Retype the full set of records. Keep every character identical.

─── Available records

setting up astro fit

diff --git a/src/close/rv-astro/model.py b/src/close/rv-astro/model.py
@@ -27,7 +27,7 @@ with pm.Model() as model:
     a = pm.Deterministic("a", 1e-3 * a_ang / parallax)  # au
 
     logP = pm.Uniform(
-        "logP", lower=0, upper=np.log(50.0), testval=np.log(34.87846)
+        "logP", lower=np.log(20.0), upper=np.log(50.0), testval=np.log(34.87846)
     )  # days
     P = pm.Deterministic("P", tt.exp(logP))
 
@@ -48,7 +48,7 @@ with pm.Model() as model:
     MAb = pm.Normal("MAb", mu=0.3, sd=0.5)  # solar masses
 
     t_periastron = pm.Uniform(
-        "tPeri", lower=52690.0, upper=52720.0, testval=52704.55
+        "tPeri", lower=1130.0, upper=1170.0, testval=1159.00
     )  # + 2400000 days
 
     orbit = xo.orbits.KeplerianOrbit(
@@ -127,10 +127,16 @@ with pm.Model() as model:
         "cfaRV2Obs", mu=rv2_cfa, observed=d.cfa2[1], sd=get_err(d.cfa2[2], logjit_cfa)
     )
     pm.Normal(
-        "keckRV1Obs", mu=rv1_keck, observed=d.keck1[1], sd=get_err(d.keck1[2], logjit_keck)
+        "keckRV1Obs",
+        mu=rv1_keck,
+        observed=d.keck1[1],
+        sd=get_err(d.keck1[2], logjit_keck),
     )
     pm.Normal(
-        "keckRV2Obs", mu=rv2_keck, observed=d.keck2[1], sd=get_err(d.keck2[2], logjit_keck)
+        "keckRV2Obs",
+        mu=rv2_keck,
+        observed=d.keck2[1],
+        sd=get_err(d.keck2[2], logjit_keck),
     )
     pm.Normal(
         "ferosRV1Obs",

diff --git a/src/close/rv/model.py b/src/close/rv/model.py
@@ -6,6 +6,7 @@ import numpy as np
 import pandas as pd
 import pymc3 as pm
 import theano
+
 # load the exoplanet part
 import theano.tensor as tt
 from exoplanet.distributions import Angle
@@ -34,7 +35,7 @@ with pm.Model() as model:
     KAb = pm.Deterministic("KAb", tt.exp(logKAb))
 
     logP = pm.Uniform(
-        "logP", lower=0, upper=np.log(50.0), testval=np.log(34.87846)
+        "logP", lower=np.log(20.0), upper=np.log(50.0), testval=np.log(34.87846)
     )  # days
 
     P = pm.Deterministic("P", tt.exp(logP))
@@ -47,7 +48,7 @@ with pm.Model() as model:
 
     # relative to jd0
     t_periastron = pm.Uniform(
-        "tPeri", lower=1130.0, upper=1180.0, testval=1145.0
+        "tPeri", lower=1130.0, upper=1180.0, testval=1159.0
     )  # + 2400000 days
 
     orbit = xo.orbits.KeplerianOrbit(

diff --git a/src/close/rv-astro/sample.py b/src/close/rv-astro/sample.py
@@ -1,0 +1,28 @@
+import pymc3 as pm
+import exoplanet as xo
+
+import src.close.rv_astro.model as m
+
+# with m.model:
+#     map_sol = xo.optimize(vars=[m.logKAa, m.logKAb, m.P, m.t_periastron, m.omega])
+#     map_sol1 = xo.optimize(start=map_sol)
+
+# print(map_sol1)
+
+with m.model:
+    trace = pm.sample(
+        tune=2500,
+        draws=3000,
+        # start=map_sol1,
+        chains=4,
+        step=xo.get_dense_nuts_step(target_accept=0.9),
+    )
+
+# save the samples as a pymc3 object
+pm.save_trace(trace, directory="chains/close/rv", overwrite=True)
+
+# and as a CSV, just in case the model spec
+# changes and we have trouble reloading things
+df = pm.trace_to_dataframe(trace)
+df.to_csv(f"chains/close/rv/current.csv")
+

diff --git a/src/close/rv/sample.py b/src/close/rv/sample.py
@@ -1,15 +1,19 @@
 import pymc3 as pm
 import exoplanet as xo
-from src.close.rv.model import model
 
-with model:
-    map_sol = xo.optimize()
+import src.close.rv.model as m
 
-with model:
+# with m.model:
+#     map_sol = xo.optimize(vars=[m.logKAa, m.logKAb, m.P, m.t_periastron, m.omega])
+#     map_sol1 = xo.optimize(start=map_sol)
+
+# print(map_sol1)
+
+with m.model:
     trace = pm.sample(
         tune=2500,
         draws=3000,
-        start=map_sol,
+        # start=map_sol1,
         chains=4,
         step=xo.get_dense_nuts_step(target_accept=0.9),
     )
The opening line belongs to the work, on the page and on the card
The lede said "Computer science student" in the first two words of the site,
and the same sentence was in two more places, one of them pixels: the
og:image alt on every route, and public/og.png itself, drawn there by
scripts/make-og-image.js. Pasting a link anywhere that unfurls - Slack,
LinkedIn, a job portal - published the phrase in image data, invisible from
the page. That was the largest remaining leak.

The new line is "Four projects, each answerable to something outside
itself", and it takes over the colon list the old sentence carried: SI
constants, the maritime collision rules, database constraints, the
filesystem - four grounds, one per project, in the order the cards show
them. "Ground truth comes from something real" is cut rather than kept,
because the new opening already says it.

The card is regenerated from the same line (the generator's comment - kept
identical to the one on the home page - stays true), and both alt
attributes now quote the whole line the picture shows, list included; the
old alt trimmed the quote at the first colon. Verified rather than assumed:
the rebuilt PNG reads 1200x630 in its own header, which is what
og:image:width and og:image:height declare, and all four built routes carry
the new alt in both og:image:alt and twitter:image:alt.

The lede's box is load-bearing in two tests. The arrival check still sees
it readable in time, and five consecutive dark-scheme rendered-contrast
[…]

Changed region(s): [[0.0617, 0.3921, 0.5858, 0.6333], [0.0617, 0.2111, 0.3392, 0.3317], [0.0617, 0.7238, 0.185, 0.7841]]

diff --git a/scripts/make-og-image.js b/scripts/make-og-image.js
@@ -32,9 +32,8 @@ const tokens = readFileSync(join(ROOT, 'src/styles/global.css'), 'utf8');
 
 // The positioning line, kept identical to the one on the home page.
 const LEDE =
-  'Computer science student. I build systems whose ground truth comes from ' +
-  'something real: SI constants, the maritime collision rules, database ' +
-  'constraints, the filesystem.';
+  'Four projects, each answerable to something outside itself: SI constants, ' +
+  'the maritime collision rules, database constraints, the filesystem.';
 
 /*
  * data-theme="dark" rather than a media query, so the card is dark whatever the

──────

* **Your solution**:
setting up astro fit

diff --git a/src/close/rv-astro/model.py b/src/close/rv-astro/model.py
@@ -27,7 +27,7 @@ with pm.Model() as model:
     a = pm.Deterministic("a", 1e-3 * a_ang / parallax)  # au
 
     logP = pm.Uniform(
-        "logP", lower=0, upper=np.log(50.0), testval=np.log(34.87846)
+        "logP", lower=np.log(20.0), upper=np.log(50.0), testval=np.log(34.87846)
     )  # days
     P = pm.Deterministic("P", tt.exp(logP))
 
@@ -48,7 +48,7 @@ with pm.Model() as model:
     MAb = pm.Normal("MAb", mu=0.3, sd=0.5)  # solar masses
 
     t_periastron = pm.Uniform(
-        "tPeri", lower=52690.0, upper=52720.0, testval=52704.55
+        "tPeri", lower=1130.0, upper=1170.0, testval=1159.00
     )  # + 2400000 days
 
     orbit = xo.orbits.KeplerianOrbit(
@@ -127,10 +127,16 @@ with pm.Model() as model:
         "cfaRV2Obs", mu=rv2_cfa, observed=d.cfa2[1], sd=get_err(d.cfa2[2], logjit_cfa)
     )
     pm.Normal(
-        "keckRV1Obs", mu=rv1_keck, observed=d.keck1[1], sd=get_err(d.keck1[2], logjit_keck)
+        "keckRV1Obs",
+        mu=rv1_keck,
+        observed=d.keck1[1],
+        sd=get_err(d.keck1[2], logjit_keck),
     )
     pm.Normal(
-        "keckRV2Obs", mu=rv2_keck, observed=d.keck2[1], sd=get_err(d.keck2[2], logjit_keck)
+        "keckRV2Obs",
+        mu=rv2_keck,
+        observed=d.keck2[1],
+        sd=get_err(d.keck2[2], logjit_keck),
     )
     pm.Normal(
         "ferosRV1Obs",

diff --git a/src/close/rv/model.py b/src/close/rv/model.py
@@ -6,6 +6,7 @@ import numpy as np
 import pandas as pd
 import pymc3 as pm
 import theano
+
 # load the exoplanet part
 import theano.tensor as tt
 from exoplanet.distributions import Angle
@@ -34,7 +35,7 @@ with pm.Model() as model:
     KAb = pm.Deterministic("KAb", tt.exp(logKAb))
 
     logP = pm.Uniform(
-        "logP", lower=0, upper=np.log(50.0), testval=np.log(34.87846)
+        "logP", lower=np.log(20.0), upper=np.log(50.0), testval=np.log(34.87846)
     )  # days
 
     P = pm.Deterministic("P", tt.exp(logP))
@@ -47,7 +48,7 @@ with pm.Model() as model:
 
     # relative to jd0
     t_periastron = pm.Uniform(
-        "tPeri", lower=1130.0, upper=1180.0, testval=1145.0
+        "tPeri", lower=1130.0, upper=1180.0, testval=1159.0
     )  # + 2400000 days
 
     orbit = xo.orbits.KeplerianOrbit(

diff --git a/src/close/rv-astro/sample.py b/src/close/rv-astro/sample.py
@@ -1,0 +1,28 @@
+import pymc3 as pm
+import exoplanet as xo
+
+import src.close.rv_astro.model as m
+
+# with m.model:
+#     map_sol = xo.optimize(vars=[m.logKAa, m.logKAb, m.P, m.t_periastron, m.omega])
+#     map_sol1 = xo.optimize(start=map_sol)
+
+# print(map_sol1)
+
+with m.model:
+    trace = pm.sample(
+        tune=2500,
+        draws=3000,
+        # start=map_sol1,
+        chains=4,
+        step=xo.get_dense_nuts_step(target_accept=0.9),
+    )
+
+# save the samples as a pymc3 object
+pm.save_trace(trace, directory="chains/close/rv", overwrite=True)
+
+# and as a CSV, just in case the model spec
+# changes and we have trouble reloading things
+df = pm.trace_to_dataframe(trace)
+df.to_csv(f"chains/close/rv/current.csv")
+

diff --git a/src/close/rv/sample.py b/src/close/rv/sample.py
@@ -1,15 +1,19 @@
 import pymc3 as pm
 import exoplanet as xo
-from src.close.rv.model import model
 
-with model:
-    map_sol = xo.optimize()
+import src.close.rv.model as m
 
-with model:
+# with m.model:
+#     map_sol = xo.optimize(vars=[m.logKAa, m.logKAb, m.P, m.t_periastron, m.omega])
+#     map_sol1 = xo.optimize(start=map_sol)
+
+# print(map_sol1)
+
+with m.model:
     trace = pm.sample(
         tune=2500,
         draws=3000,
-        start=map_sol,
+        # start=map_sol1,
         chains=4,
         step=xo.get_dense_nuts_step(target_accept=0.9),
     )
The opening line belongs to the work, on the page and on the card
The lede said "Computer science student" in the first two words of the site,
and the same sentence was in two more places, one of them pixels: the
og:image alt on every route, and public/og.png itself, drawn there by
scripts/make-og-image.js. Pasting a link anywhere that unfurls - Slack,
LinkedIn, a job portal - published the phrase in image data, invisible from
the page. That was the largest remaining leak.

The new line is "Four projects, each answerable to something outside
itself", and it takes over the colon list the old sentence carried: SI
constants, the maritime collision rules, database constraints, the
filesystem - four grounds, one per project, in the order the cards show
them. "Ground truth comes from something real" is cut rather than kept,
because the new opening already says it.

The card is regenerated from the same line (the generator's comment - kept
identical to the one on the home page - stays true), and both alt
attributes now quote the whole line the picture shows, list included; the
old alt trimmed the quote at the first colon. Verified rather than assumed:
the rebuilt PNG reads 1200x630 in its own header, which is what
og:image:width and og:image:height declare, and all four built routes carry
the new alt in both og:image:alt and twitter:image:alt.

The lede's box is load-bearing in two tests. The arrival check still sees
it readable in time, and five consecutive dark-scheme rendered-contrast
[…]

Changed region(s): [[0.0617, 0.3921, 0.5858, 0.6333], [0.0617, 0.2111, 0.3392, 0.3317], [0.0617, 0.7238, 0.185, 0.7841]]

diff --git a/scripts/make-og-image.js b/scripts/make-og-image.js
@@ -32,9 +32,8 @@ const tokens = readFileSync(join(ROOT, 'src/styles/global.css'), 'utf8');
 
 // The positioning line, kept identical to the one on the home page.
 const LEDE =
-  'Computer science student. I build systems whose ground truth comes from ' +
-  'something real: SI constants, the maritime collision rules, database ' +
-  'constraints, the filesystem.';
+  'Four projects, each answerable to something outside itself: SI constants, ' +
+  'the maritime collision rules, database constraints, the filesystem.';
 
 /*
  * data-theme="dark" rather than a media query, so the card is dark whatever the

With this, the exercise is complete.